It’s that time of year again. Tax filing season. This year the feds are cutting you a small break: Due to a District of Columbia holiday followed by a weekend, personal tax returns are due three days later on April 18. (On the other hand, due to Congress’ December tax changes, those who itemize their deductions can’t begin to file until Feb. 14.)
But you can also do something yourself to make this filing season a little less painful. An array of computer-based programs can help you do your tax returns accurately–cheaply or even for free. Some 60% of individual taxpayers use a paid human preparer. As a result, according to an IRS study, the median income taxpayer shelled out $258 for tax prep in 2007.
But we think both those numbers should be lower. Sure, if you’re on the Forbes 400 list or have offshore bank accounts or multiple holdings of businesses partnerships and S Corps, you’ll likely want or need professional help. (For some advice on hiring a pro, click here .)
But the majority of taxpayers, provided they’ve got the time, patience and computer savvy, can do tax prep themselves. Know that when it comes to taxes, do-it-yourself is not for everyone and can’t be done the old-fashioned way–with blank copies of the actual forms and instructions, a pencil, a good eraser and maybe a calculator. Despite all the talk over the years of tax simplification, the truth is that pretty much the opposite has happened (leading the National Taxpayer Advocate to designate growing complexity as the biggest problem facing individual taxpayers .)
One reason not to do any but the simplest return by hand is that many of the numbers to be entered on your 1040 and its schedules depend on other numbers whose values can change as you complete the return. At a minimum you’ll need some computer firepower to do all these cascading calculations and recalculations. (Paid preparers couldn’t cope without software, either.) Form 6251. for calculating the dreaded alternative minimum tax, has 54 steps. Schedule D for capital gains and losses has 22 steps.
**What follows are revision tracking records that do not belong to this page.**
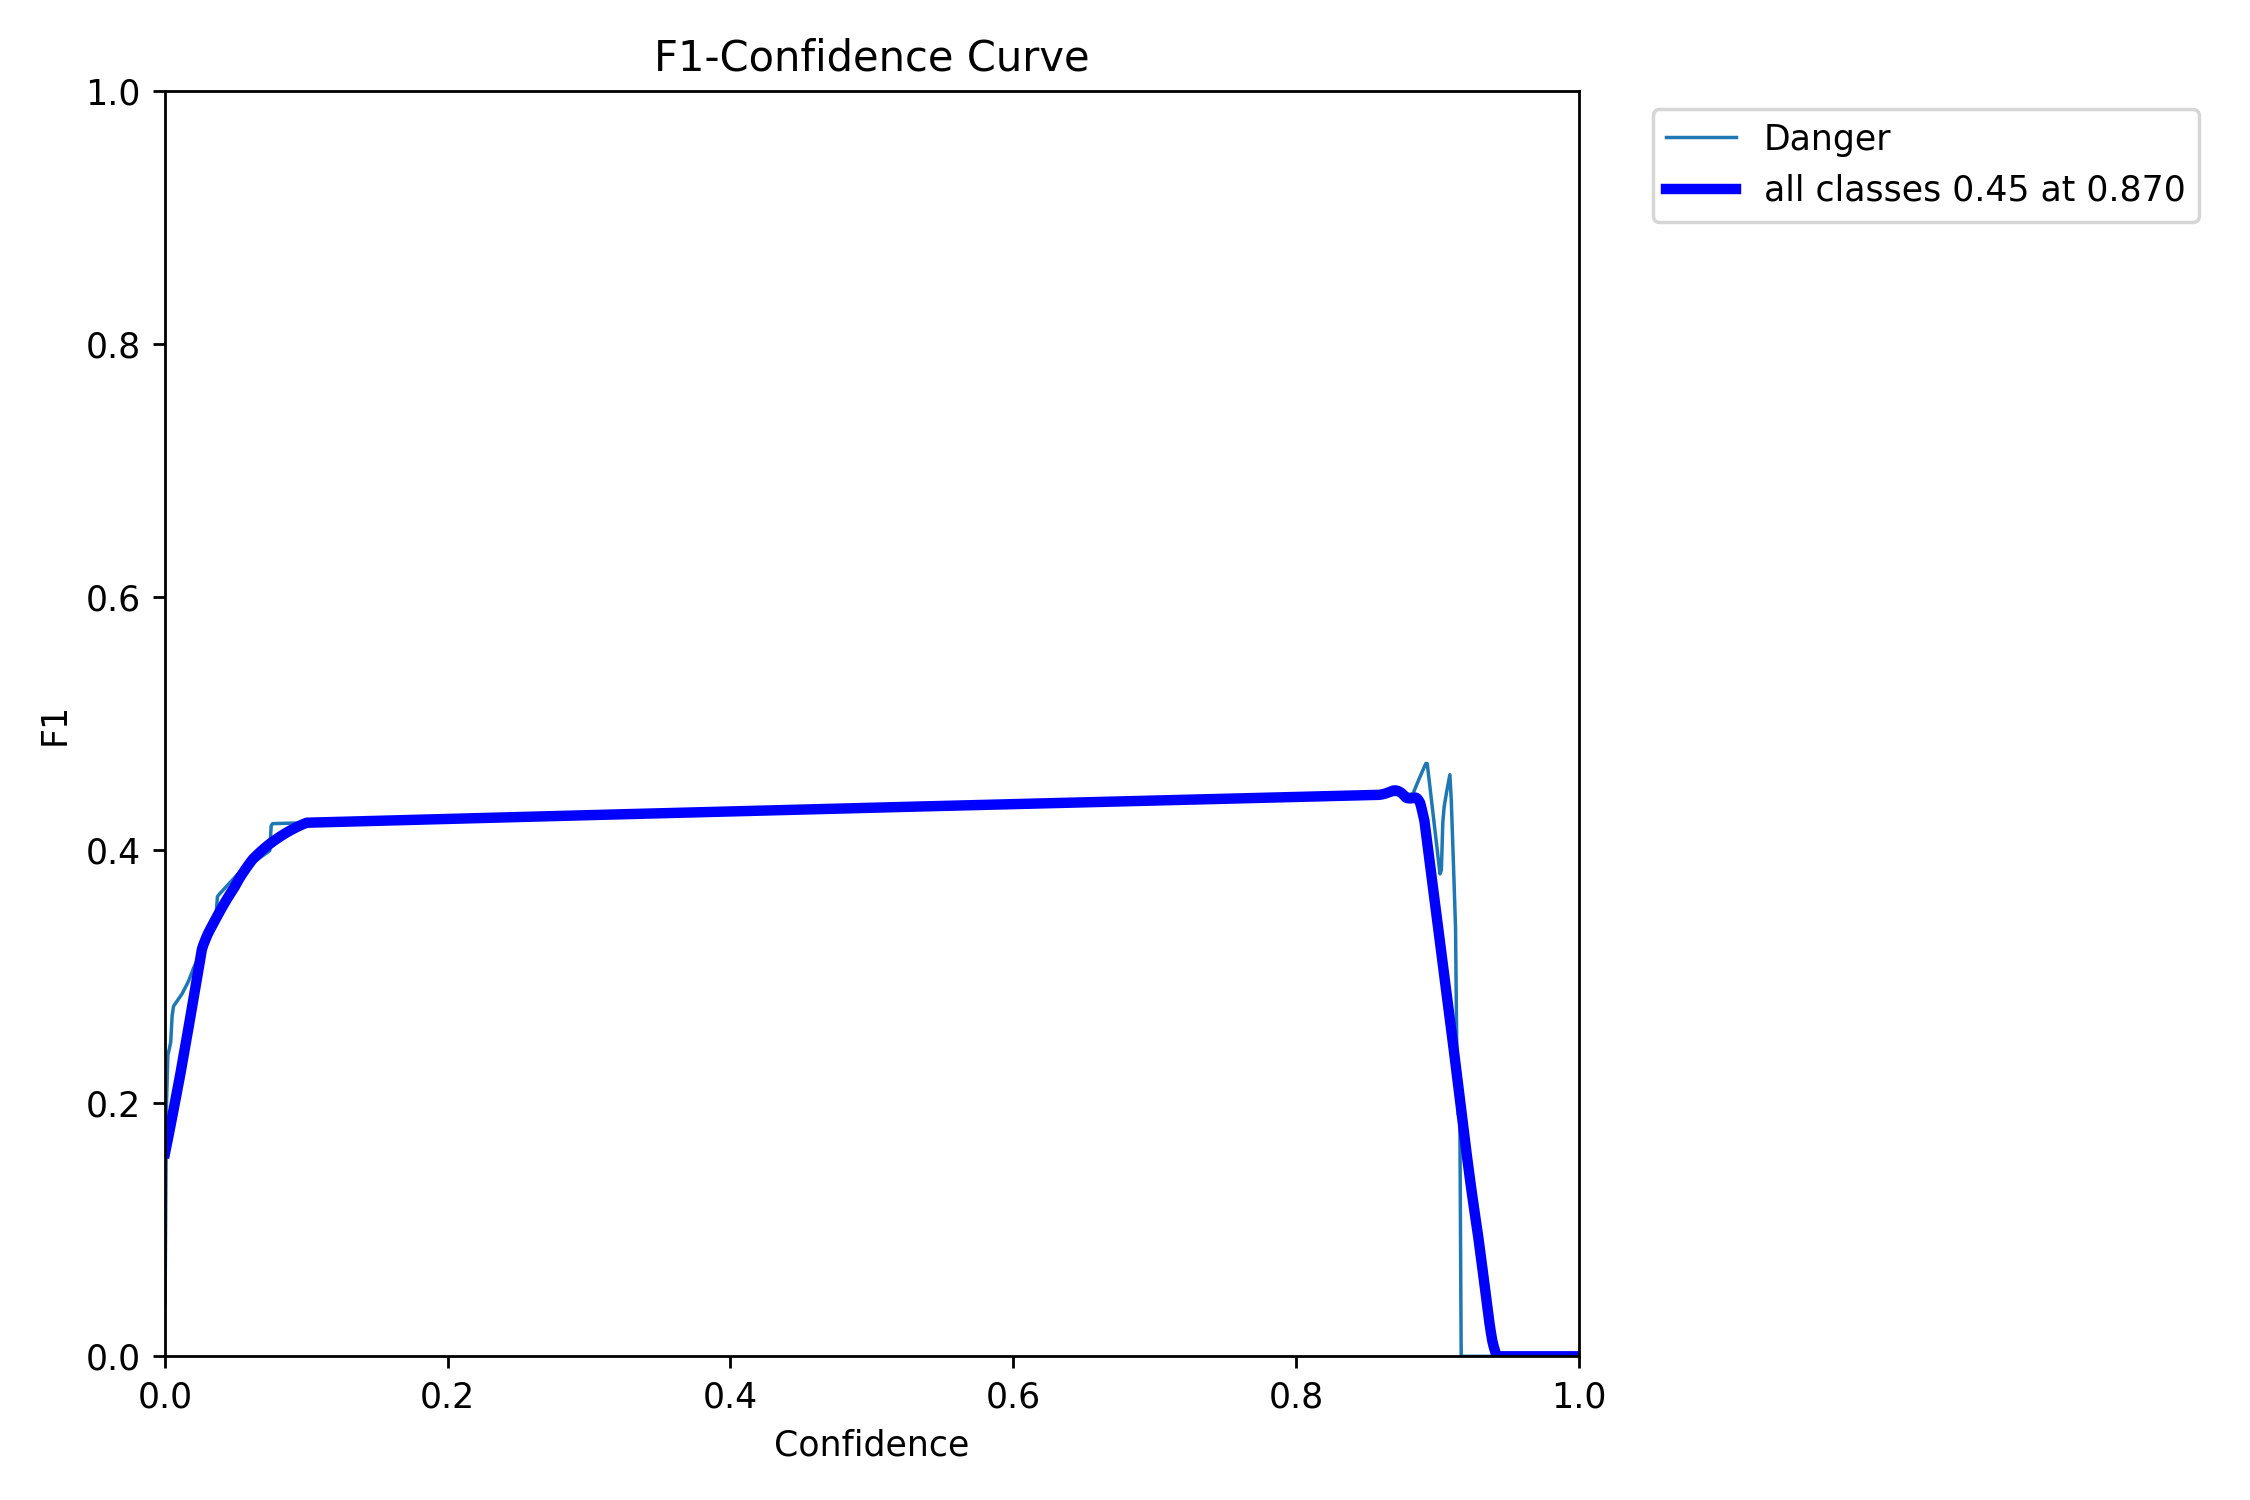
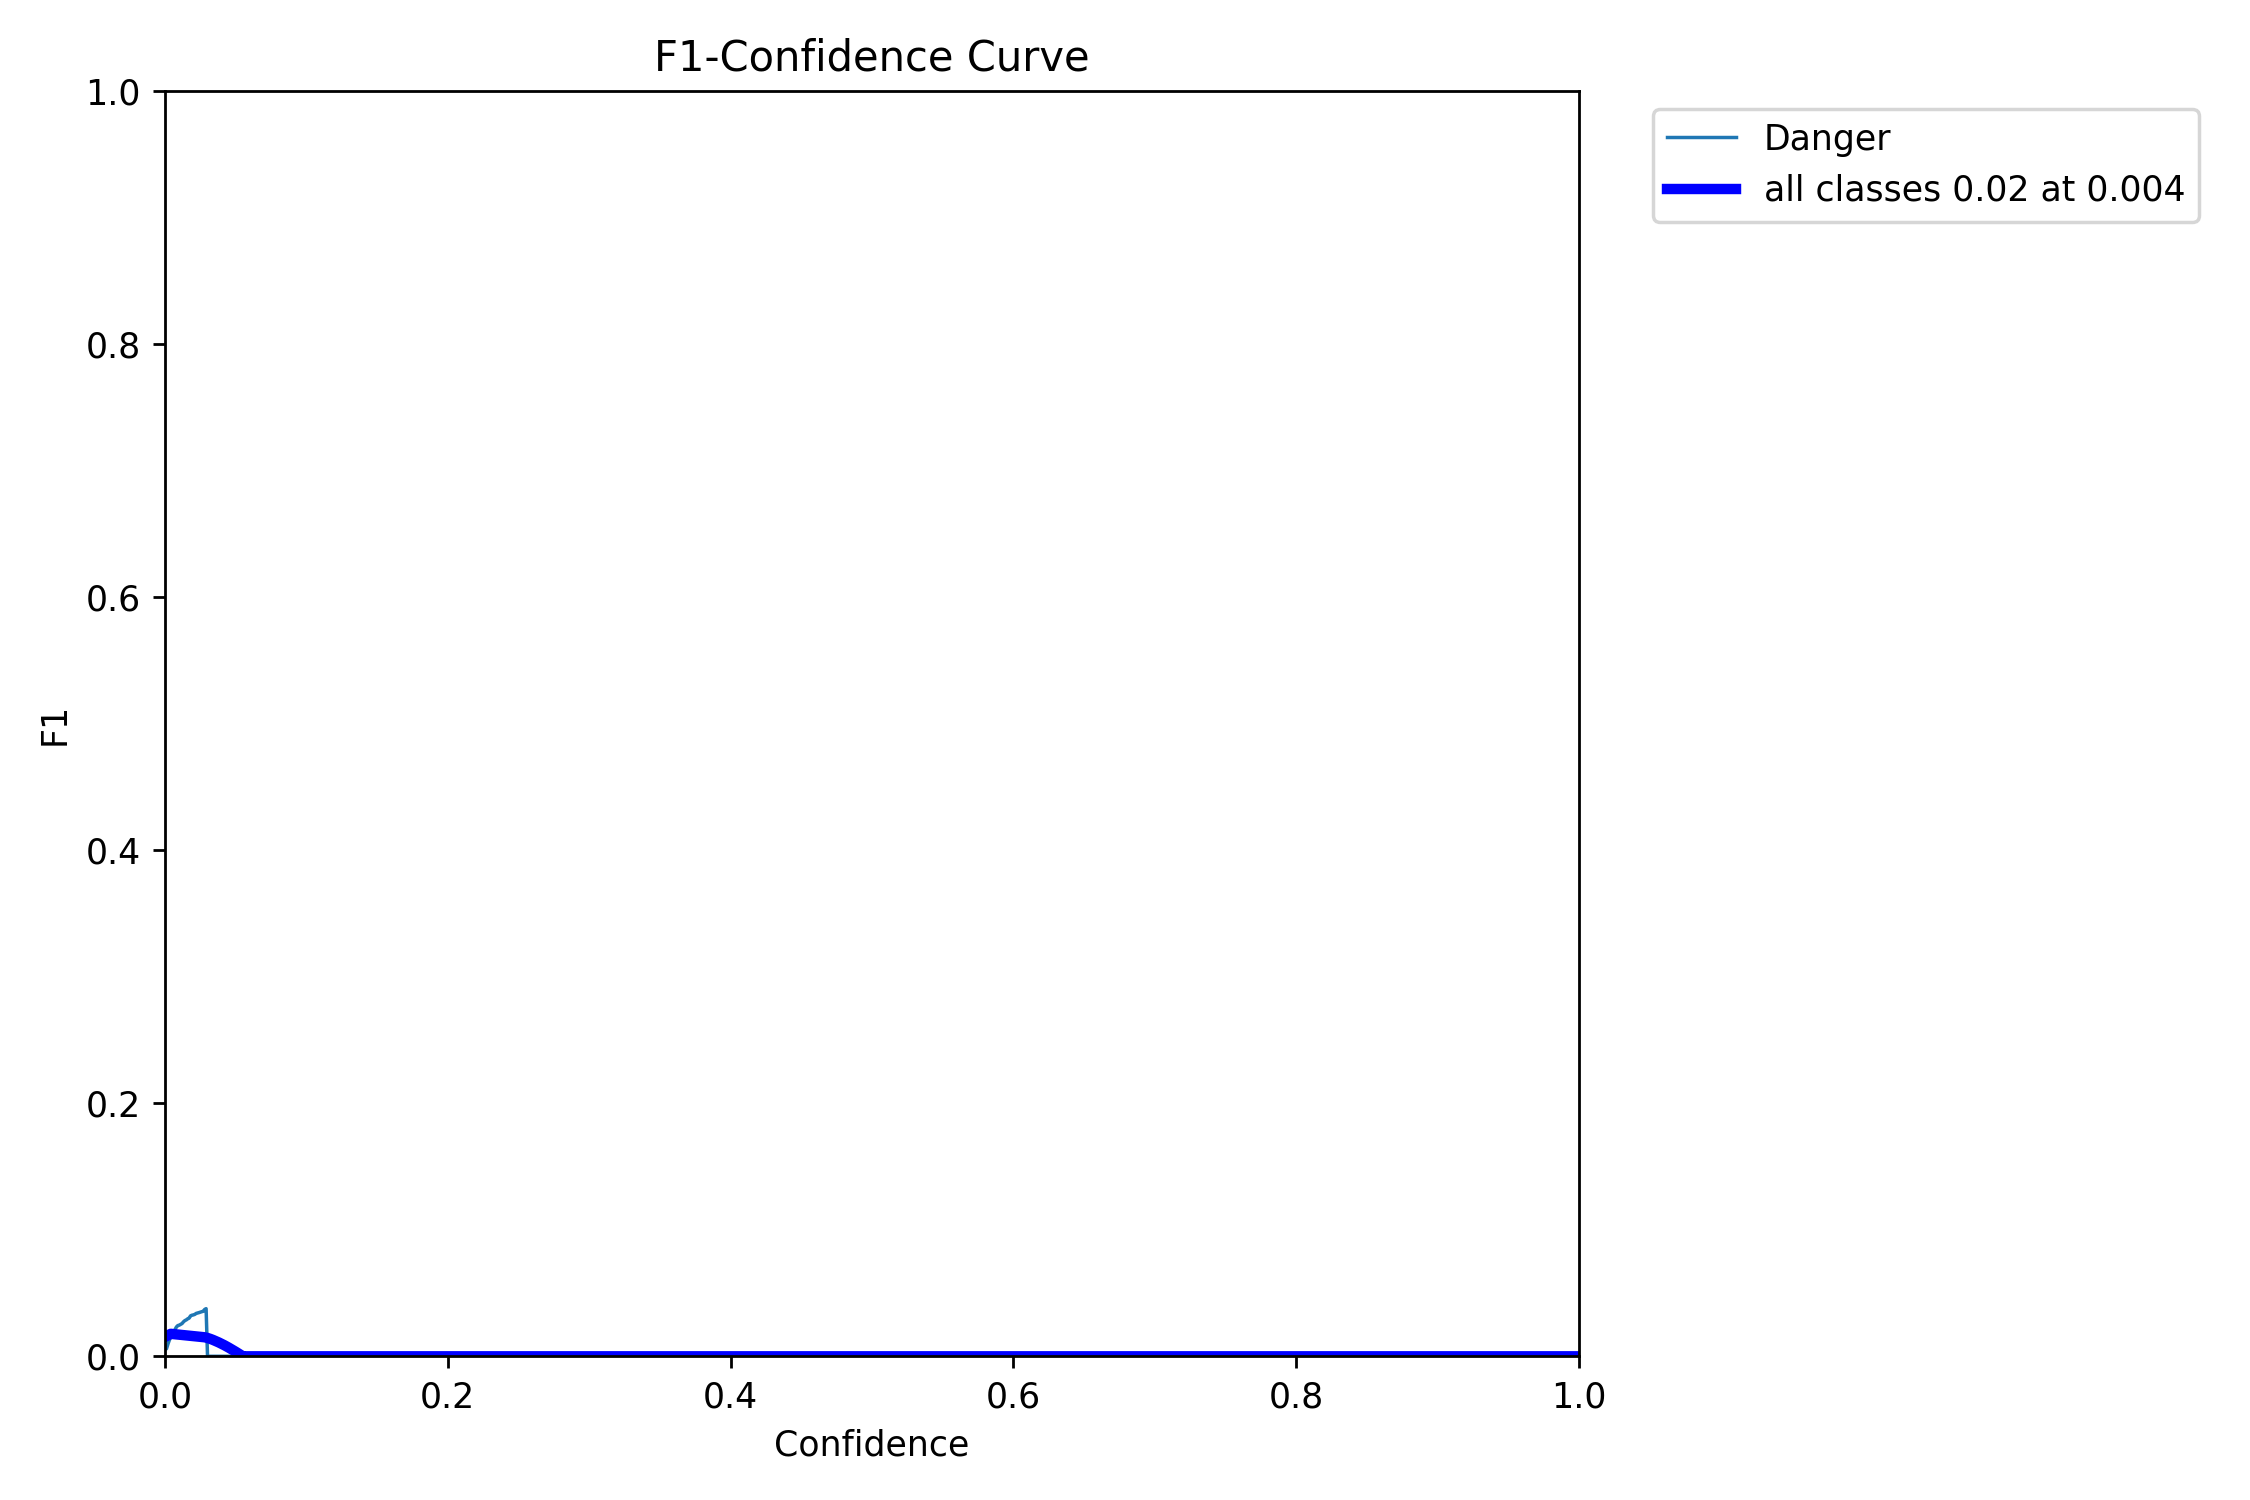
adapt yolov7

diff --git a/val_with_result.py b/val_with_result.py
@@ -43,9 +43,9 @@ stats = []
 iouv = np.linspace(0.5, 0.95, 10)  # iou vector for mAP@0.5:0.95
 niou = iouv.size
 
-m = TorchModel()
-images = sorted(glob('sample/images/*'))
-labels = sorted(glob('sample/labels/*'))
+m = TorchModel('models/torch/640/s.cpu.v7.torchscript')
+images = sorted(glob('sample/images/*'))[:10]
+labels = sorted(glob('sample/labels/*'))[:10]
 y = []
 for label in labels:
     with open(label, 'r') as f:
@@ -61,6 +61,7 @@ x = [(get_image_tensor(cv2.imread(img), 640),img) for img in images]
 for idx, (((im, shapes, im0, cratio), paths), (label)) in enumerate(zip(x, y)):
     label_origin = label.copy()
     out = m.forward(torch.from_numpy(im).unsqueeze(0).float())
+    print(out.shape)
     out = non_max_suppression(prediction=out, conf_thres=0.0001, iou_thres=0.6, labels=[], agnostic=True)
     _, height, width = im.shape
     im0 = cv2.imread(paths)

diff --git a/models/torch_model.py b/models/torch_model.py
@@ -10,9 +10,11 @@ class Model:
     def __init__(self, model_path: str = 'models/torch/640/s.cpu.torchscript') -> None:
         self.model_path = model_path
         self.model = torch.jit.load(model_path)
+        self.is7 = 'v7' in model_path
 
     def forward(self, x):
         ''' forward '''
         res = self.model(x)
+        if self.is7: return res[0].detach().numpy()
         return res[0].numpy()
 

diff --git a/test.py b/test.py
@@ -1,0 +1,11 @@
+import cv2
+from util import load_image, letterbox
+
+img = cv2.imread('img.png')
+
+img_size = 640
+
+img, (h0, w0), (h, w) = load_image(img, img_size)
+img, ratio, pad, cratio = letterbox(img, (img_size, img_size), auto=False, scaleup=False)
+
+cv2.imwrite('img1.png', img)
No wonder that according to the IRS’ own studies, just 8% of taxpayers did their returns without benefit of a pro or software in 2008, down from 28% in 2000.
If do-it-yourself software is not for you and you’re broke, one option–used by 3% of taxpayers in 2008–is to take advantage of the free human-based tax help out there. The IRS oversees two such initiatives. the Volunteer Income Tax Assistance Program and the Tax Counseling for the Elderly Program. The AARP foundation runs AARP Tax-Aide, with volunteers at 6,500 locations across the country.
In addition, many
law schools and legal services organizations offer tax-help clinics; ask around. If you don’t have a computer, use one at your local library and Google “free tax help” and your city. And don’t forget to check with the librarians; it’s possible tax help will be available in the same facility.
The three top sources for software tax prep are Intuit’s TurboTax, H&R Block At Home (which used to be called TaxCut) and TaxACT. You can buy them as stand-alone disks, downloadable software, or as a Web-based program used with an Internet connection. There are more than a dozen other tax prep products with names like OnlinetaxPros.com, TaxSlayer, 1040NOW.NET and TaxSimple. Most of them require an Internet hook-up.
Pricing by a single vendor can vary, so it pays to look around. A stand-alone disk of TurboTax Deluxe, which allows you to activate the program for one state, and to electronically file one federal return, lists for $59.99. Does anybody pay that? When we checked, it was selling for $49.99 at Costco or Staples. Some vendors on Amazon.com charge just $41 (and usually with no sales tax or shipping charge). The online version from TurboTax with a state return is $36.95.
But if you have a brokerage or mutual fund account, check with your provider. At Vanguard, downloadable TurboTax Deluxe with a state return is free to Flagship Services and Asset Management Services Clients. Fidelity and TD Ameritrade also offer discounts to customers.
The Internal Revenue Service, which saves money every time a taxpayer files electronically rather than on hard paper, promotes a program called Free File Alliance that offers free tax prep computing from 19 providers. The main requirement is that the taxpayer has an adjusted gross income of $58,000 or less. Good candidates for free prep and filing include anyone who is able to file using the IRS Form 1040EZ.
To access the IRS page, click here.
Besides the income limitation, there are a number of other caveats. Many of the free tax prep vendors have age restrictions. Not every one operates in every state. If you need a particularly obscure form, you may be out of luck. Many, but not all, of the Free File Alliance participants will charge you to do a state tax return. Read the fine print.
Whatever your choice, keep good records of whatever you shell out for tax prep. Such costs are deductible–but with two catches. One, you can only benefit if you itemize and your unreimbursed employee expenses and certain other miscellaneous items (including the tax help) top 2% of your adjusted gross income. Two, you can’t take the deduction for this year’s costs until next year.